Task requirements —
Collect the lines of the entries where "Carlos" shows up.

Dataset records:
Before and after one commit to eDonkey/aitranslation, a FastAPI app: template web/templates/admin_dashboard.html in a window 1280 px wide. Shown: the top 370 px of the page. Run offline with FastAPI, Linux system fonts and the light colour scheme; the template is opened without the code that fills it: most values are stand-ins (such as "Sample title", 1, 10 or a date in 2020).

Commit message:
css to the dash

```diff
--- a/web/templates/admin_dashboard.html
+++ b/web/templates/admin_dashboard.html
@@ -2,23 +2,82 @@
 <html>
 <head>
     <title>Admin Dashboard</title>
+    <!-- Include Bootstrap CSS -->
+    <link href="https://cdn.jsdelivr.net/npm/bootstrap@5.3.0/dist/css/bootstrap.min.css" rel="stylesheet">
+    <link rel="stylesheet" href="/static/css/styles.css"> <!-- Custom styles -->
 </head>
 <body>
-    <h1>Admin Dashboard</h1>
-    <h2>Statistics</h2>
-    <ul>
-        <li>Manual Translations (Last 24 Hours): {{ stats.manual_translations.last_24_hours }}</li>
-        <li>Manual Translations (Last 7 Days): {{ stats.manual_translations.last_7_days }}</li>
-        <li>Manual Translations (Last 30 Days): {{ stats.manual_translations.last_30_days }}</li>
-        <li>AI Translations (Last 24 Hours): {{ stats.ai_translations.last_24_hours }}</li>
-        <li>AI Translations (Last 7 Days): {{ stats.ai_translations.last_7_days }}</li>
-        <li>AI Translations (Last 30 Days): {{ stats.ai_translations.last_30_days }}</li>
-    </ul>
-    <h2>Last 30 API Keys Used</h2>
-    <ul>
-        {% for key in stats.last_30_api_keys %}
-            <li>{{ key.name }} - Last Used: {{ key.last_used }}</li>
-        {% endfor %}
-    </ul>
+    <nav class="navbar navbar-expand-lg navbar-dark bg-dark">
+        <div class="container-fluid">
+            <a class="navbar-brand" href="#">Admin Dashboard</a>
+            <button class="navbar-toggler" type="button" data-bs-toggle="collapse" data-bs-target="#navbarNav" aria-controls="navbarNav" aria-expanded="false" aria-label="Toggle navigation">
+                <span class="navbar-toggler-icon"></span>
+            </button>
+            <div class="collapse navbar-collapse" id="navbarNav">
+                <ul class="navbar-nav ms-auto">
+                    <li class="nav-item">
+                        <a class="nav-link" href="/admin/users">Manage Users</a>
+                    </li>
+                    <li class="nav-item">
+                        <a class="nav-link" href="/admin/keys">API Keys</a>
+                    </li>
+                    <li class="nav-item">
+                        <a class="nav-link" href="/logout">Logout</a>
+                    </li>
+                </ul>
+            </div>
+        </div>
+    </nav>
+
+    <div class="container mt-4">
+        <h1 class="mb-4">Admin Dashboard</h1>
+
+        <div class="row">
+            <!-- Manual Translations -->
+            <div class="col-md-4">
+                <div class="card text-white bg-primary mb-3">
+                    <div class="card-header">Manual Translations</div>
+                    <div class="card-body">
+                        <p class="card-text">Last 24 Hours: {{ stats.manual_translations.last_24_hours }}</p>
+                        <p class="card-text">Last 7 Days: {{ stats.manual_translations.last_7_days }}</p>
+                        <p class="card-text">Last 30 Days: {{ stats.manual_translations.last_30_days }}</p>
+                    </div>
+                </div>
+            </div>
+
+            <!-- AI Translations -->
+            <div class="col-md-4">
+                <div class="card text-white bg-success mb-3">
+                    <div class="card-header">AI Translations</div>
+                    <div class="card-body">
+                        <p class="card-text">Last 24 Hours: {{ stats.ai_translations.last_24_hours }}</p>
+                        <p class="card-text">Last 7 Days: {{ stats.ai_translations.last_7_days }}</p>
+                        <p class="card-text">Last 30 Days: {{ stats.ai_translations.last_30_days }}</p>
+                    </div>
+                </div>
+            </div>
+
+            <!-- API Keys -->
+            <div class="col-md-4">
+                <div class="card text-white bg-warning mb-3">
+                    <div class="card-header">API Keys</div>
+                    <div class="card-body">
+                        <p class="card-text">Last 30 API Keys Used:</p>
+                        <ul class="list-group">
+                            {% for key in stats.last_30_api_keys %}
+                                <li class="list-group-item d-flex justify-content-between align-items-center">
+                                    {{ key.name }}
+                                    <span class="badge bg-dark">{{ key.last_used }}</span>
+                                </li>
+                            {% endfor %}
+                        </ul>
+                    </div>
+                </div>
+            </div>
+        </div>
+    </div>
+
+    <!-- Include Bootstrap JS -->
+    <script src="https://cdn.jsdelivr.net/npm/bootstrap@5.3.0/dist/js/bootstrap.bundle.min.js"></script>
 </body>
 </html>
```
==
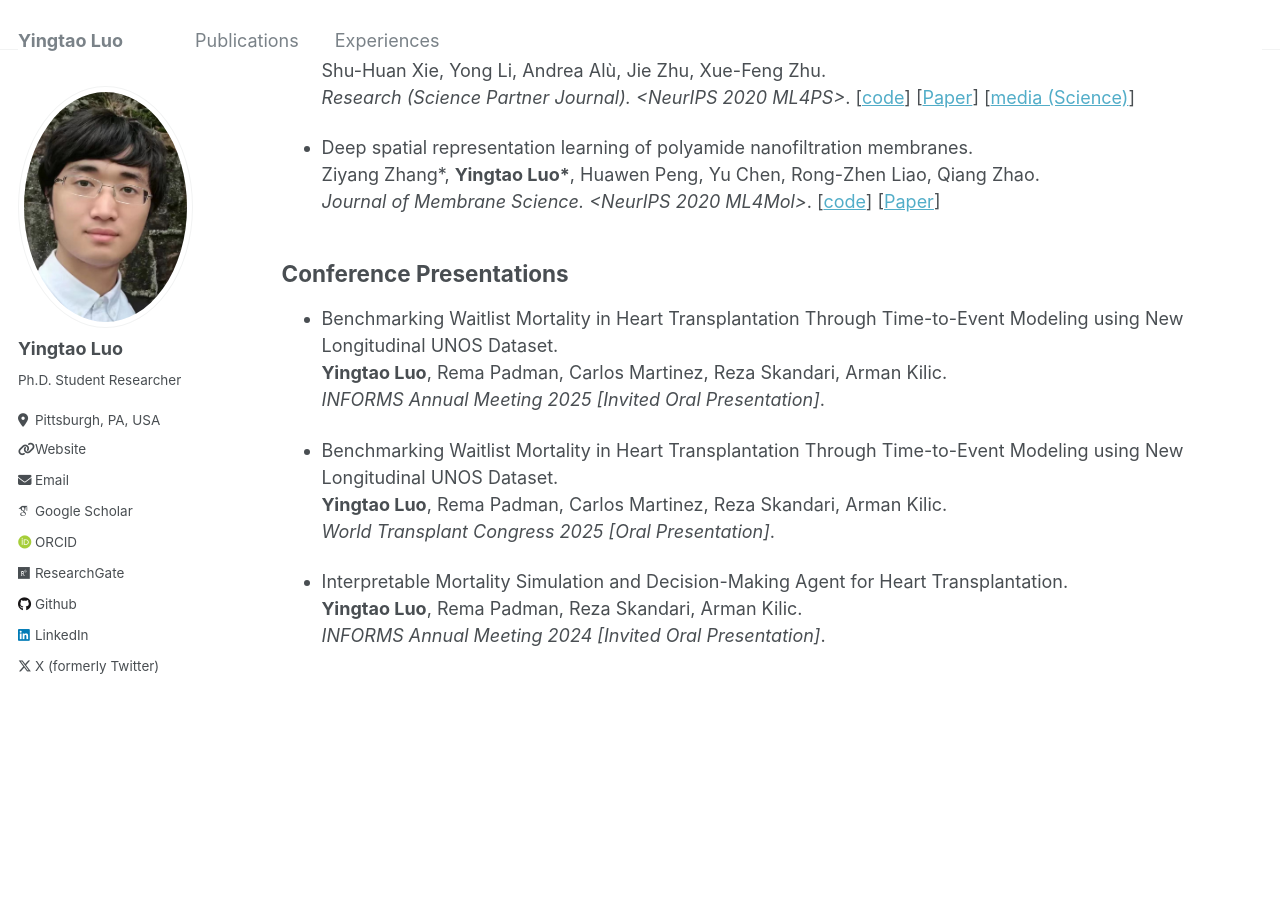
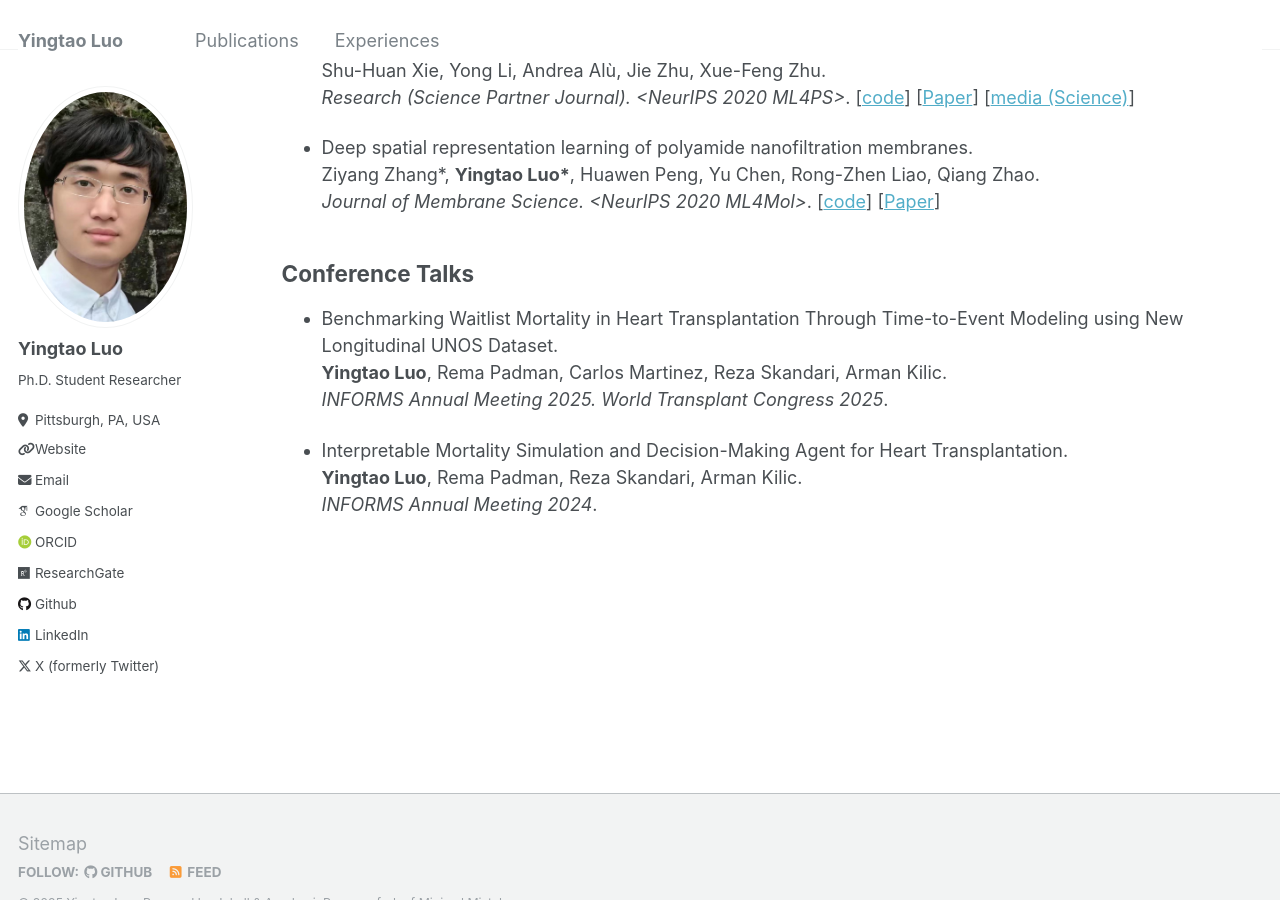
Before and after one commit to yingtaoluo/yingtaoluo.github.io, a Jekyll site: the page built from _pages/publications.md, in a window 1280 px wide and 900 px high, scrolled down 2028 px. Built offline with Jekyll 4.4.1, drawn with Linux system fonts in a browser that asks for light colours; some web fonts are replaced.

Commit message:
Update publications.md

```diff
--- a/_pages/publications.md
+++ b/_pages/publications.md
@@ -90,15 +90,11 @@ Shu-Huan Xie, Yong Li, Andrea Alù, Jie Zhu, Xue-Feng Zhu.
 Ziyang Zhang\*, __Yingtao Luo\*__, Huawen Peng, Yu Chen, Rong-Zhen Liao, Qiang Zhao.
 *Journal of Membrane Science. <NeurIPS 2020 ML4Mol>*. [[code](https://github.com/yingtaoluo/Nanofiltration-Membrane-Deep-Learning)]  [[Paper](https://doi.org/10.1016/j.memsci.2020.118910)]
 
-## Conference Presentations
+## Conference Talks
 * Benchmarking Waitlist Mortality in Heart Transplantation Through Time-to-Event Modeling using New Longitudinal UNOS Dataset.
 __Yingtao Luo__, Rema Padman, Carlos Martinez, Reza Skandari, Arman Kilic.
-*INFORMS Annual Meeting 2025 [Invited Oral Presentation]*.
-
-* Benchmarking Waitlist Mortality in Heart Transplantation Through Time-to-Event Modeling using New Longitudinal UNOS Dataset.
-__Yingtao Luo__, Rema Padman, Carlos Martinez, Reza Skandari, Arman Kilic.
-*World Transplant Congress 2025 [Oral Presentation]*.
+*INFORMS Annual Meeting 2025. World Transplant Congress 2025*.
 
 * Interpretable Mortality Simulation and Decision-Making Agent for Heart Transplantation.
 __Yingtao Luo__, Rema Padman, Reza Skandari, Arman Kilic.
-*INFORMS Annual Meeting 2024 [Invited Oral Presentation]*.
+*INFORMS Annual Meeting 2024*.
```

The answer —
 __Yingtao Luo__, Rema Padman, Carlos Martinez, Reza Skandari, Arman Kilic.
-__Yingtao Luo__, Rema Padman, Carlos Martinez, Reza Skandari, Arman Kilic.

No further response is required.